- WORK TO BE COMPLETED: Once the pictures are set aside, copy the data below exactly as it stands.

--- START ---

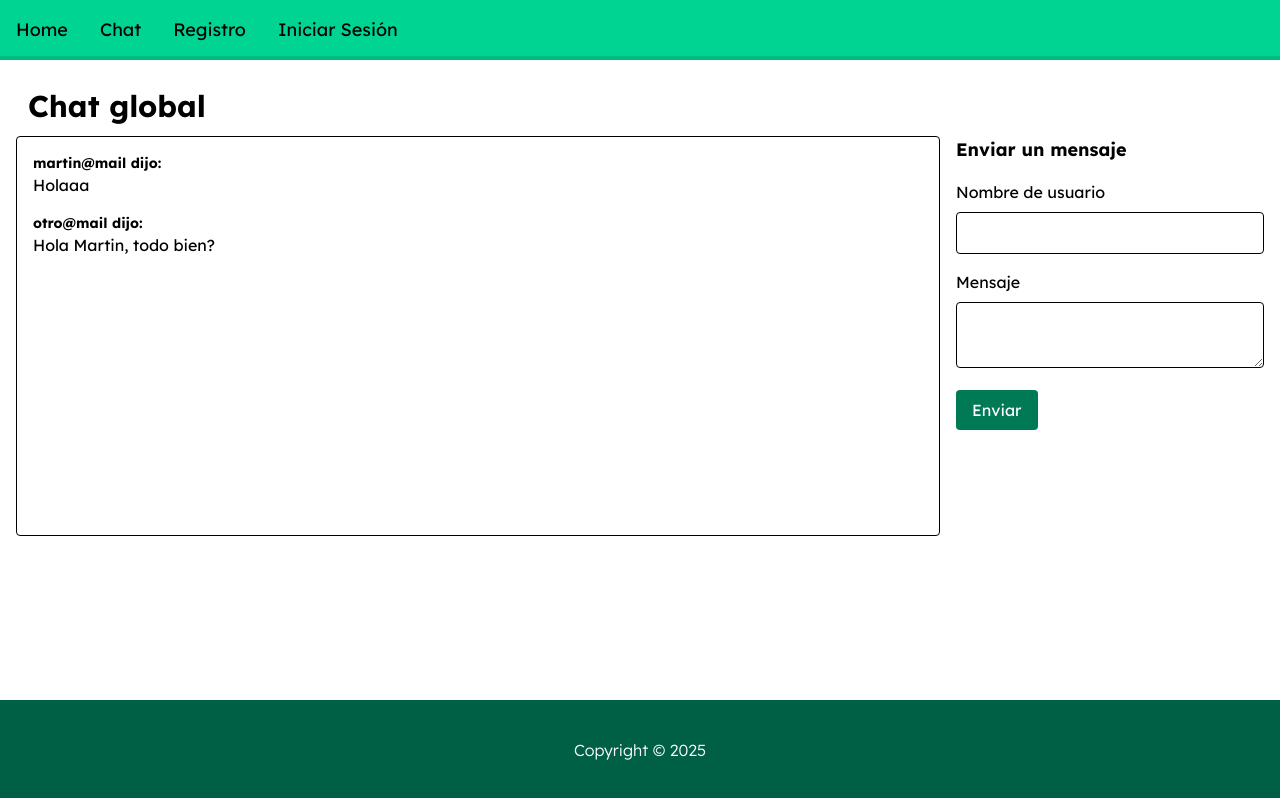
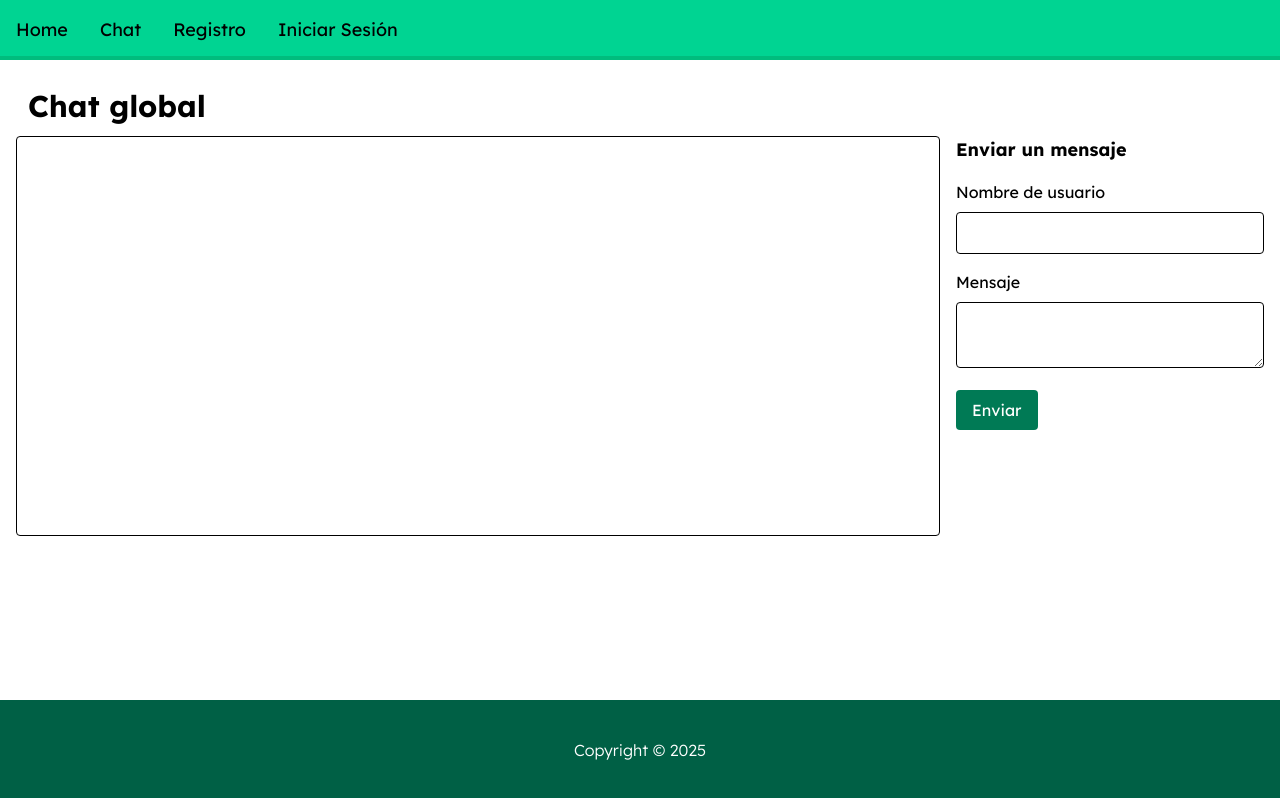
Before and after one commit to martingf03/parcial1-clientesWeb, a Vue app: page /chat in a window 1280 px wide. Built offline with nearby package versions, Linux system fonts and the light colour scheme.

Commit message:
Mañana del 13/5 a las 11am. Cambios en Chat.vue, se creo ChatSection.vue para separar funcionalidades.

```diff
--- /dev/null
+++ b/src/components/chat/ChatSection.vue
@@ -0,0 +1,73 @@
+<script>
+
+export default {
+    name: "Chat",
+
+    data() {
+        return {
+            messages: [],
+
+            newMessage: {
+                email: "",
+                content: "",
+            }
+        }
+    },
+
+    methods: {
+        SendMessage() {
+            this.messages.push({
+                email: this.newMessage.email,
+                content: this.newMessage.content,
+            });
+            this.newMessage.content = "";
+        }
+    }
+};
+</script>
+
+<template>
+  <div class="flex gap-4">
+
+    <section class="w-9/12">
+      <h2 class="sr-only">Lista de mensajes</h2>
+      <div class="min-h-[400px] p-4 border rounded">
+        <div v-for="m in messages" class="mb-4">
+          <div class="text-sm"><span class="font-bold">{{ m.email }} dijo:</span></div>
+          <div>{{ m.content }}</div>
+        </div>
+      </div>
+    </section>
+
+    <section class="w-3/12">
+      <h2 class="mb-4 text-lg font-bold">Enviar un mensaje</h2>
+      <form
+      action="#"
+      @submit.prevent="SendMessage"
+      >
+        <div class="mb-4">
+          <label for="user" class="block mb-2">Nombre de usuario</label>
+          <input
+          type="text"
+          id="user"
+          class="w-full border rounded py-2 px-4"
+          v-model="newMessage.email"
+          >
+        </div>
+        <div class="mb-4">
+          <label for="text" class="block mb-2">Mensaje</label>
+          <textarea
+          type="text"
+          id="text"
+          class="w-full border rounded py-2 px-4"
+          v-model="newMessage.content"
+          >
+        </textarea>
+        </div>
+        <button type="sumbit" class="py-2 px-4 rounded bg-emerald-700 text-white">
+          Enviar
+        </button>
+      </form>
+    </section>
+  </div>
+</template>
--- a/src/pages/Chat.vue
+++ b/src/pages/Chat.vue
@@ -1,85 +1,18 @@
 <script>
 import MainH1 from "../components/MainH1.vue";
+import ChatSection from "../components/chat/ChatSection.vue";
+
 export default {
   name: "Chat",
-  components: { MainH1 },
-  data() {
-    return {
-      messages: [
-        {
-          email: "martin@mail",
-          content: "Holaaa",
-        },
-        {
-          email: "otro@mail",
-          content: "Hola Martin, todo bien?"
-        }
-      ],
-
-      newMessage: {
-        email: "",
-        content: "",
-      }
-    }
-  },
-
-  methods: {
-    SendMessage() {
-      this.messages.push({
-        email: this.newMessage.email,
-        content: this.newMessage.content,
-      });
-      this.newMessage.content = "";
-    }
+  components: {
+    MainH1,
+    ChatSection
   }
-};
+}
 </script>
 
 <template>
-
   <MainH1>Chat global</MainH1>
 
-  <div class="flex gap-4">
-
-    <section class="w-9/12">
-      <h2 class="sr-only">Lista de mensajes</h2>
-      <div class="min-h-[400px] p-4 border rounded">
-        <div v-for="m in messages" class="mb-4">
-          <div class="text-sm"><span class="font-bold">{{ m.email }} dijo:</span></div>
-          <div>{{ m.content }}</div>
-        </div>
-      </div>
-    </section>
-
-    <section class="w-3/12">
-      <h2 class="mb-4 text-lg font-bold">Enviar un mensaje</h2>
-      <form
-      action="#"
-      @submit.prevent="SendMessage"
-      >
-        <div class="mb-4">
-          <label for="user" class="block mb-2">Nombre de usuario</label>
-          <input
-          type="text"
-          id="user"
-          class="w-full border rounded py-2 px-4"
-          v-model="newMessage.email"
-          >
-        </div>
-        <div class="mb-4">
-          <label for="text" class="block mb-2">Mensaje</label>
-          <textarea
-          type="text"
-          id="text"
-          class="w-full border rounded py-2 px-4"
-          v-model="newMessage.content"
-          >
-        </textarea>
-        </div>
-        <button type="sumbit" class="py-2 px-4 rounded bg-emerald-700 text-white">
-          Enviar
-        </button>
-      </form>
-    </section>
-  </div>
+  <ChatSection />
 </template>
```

--- END ---

- SOLUTION:
Before and after one commit to martingf03/parcial1-clientesWeb, a Vue app: page /chat in a window 1280 px wide. Built offline with nearby package versions, Linux system fonts and the light colour scheme.

Commit message:
Mañana del 13/5 a las 11am. Cambios en Chat.vue, se creo ChatSection.vue para separar funcionalidades.

```diff
--- /dev/null
+++ b/src/components/chat/ChatSection.vue
@@ -0,0 +1,73 @@
+<script>
+
+export default {
+    name: "Chat",
+
+    data() {
+        return {
+            messages: [],
+
+            newMessage: {
+                email: "",
+                content: "",
+            }
+        }
+    },
+
+    methods: {
+        SendMessage() {
+            this.messages.push({
+                email: this.newMessage.email,
+                content: this.newMessage.content,
+            });
+            this.newMessage.content = "";
+        }
+    }
+};
+</script>
+
+<template>
+  <div class="flex gap-4">
+
+    <section class="w-9/12">
+      <h2 class="sr-only">Lista de mensajes</h2>
+      <div class="min-h-[400px] p-4 border rounded">
+        <div v-for="m in messages" class="mb-4">
+          <div class="text-sm"><span class="font-bold">{{ m.email }} dijo:</span></div>
+          <div>{{ m.content }}</div>
+        </div>
+      </div>
+    </section>
+
+    <section class="w-3/12">
+      <h2 class="mb-4 text-lg font-bold">Enviar un mensaje</h2>
+      <form
+      action="#"
+      @submit.prevent="SendMessage"
+      >
+        <div class="mb-4">
+          <label for="user" class="block mb-2">Nombre de usuario</label>
+          <input
+          type="text"
+          id="user"
+          class="w-full border rounded py-2 px-4"
+          v-model="newMessage.email"
+          >
+        </div>
+        <div class="mb-4">
+          <label for="text" class="block mb-2">Mensaje</label>
+          <textarea
+          type="text"
+          id="text"
+          class="w-full border rounded py-2 px-4"
+          v-model="newMessage.content"
+          >
+        </textarea>
+        </div>
+        <button type="sumbit" class="py-2 px-4 rounded bg-emerald-700 text-white">
+          Enviar
+        </button>
+      </form>
+    </section>
+  </div>
+</template>
--- a/src/pages/Chat.vue
+++ b/src/pages/Chat.vue
@@ -1,85 +1,18 @@
 <script>
 import MainH1 from "../components/MainH1.vue";
+import ChatSection from "../components/chat/ChatSection.vue";
+
 export default {
   name: "Chat",
-  components: { MainH1 },
-  data() {
-    return {
-      messages: [
-        {
-          email: "martin@mail",
-          content: "Holaaa",
-        },
-        {
-          email: "otro@mail",
-          content: "Hola Martin, todo bien?"
-        }
-      ],
-
-      newMessage: {
-        email: "",
-        content: "",
-      }
-    }
-  },
-
-  methods: {
-    SendMessage() {
-      this.messages.push({
-        email: this.newMessage.email,
-        content: this.newMessage.content,
-      });
-      this.newMessage.content = "";
-    }
+  components: {
+    MainH1,
+    ChatSection
   }
-};
+}
 </script>
 
 <template>
-
   <MainH1>Chat global</MainH1>
 
-  <div class="flex gap-4">
-
-    <section class="w-9/12">
-      <h2 class="sr-only">Lista de mensajes</h2>
-      <div class="min-h-[400px] p-4 border rounded">
-        <div v-for="m in messages" class="mb-4">
-          <div class="text-sm"><span class="font-bold">{{ m.email }} dijo:</span></div>
-          <div>{{ m.content }}</div>
-        </div>
-      </div>
-    </section>
-
-    <section class="w-3/12">
-      <h2 class="mb-4 text-lg font-bold">Enviar un mensaje</h2>
-      <form
-      action="#"
-      @submit.prevent="SendMessage"
-      >
-        <div class="mb-4">
-          <label for="user" class="block mb-2">Nombre de usuario</label>
-          <input
-          type="text"
-          id="user"
-          class="w-full border rounded py-2 px-4"
-          v-model="newMessage.email"
-          >
-        </div>
-        <div class="mb-4">
-          <label for="text" class="block mb-2">Mensaje</label>
-          <textarea
-          type="text"
-          id="text"
-          class="w-full border rounded py-2 px-4"
-          v-model="newMessage.content"
-          >
-        </textarea>
-        </div>
-        <button type="sumbit" class="py-2 px-4 rounded bg-emerald-700 text-white">
-          Enviar
-        </button>
-      </form>
-    </section>
-  </div>
+  <ChatSection />
 </template>
```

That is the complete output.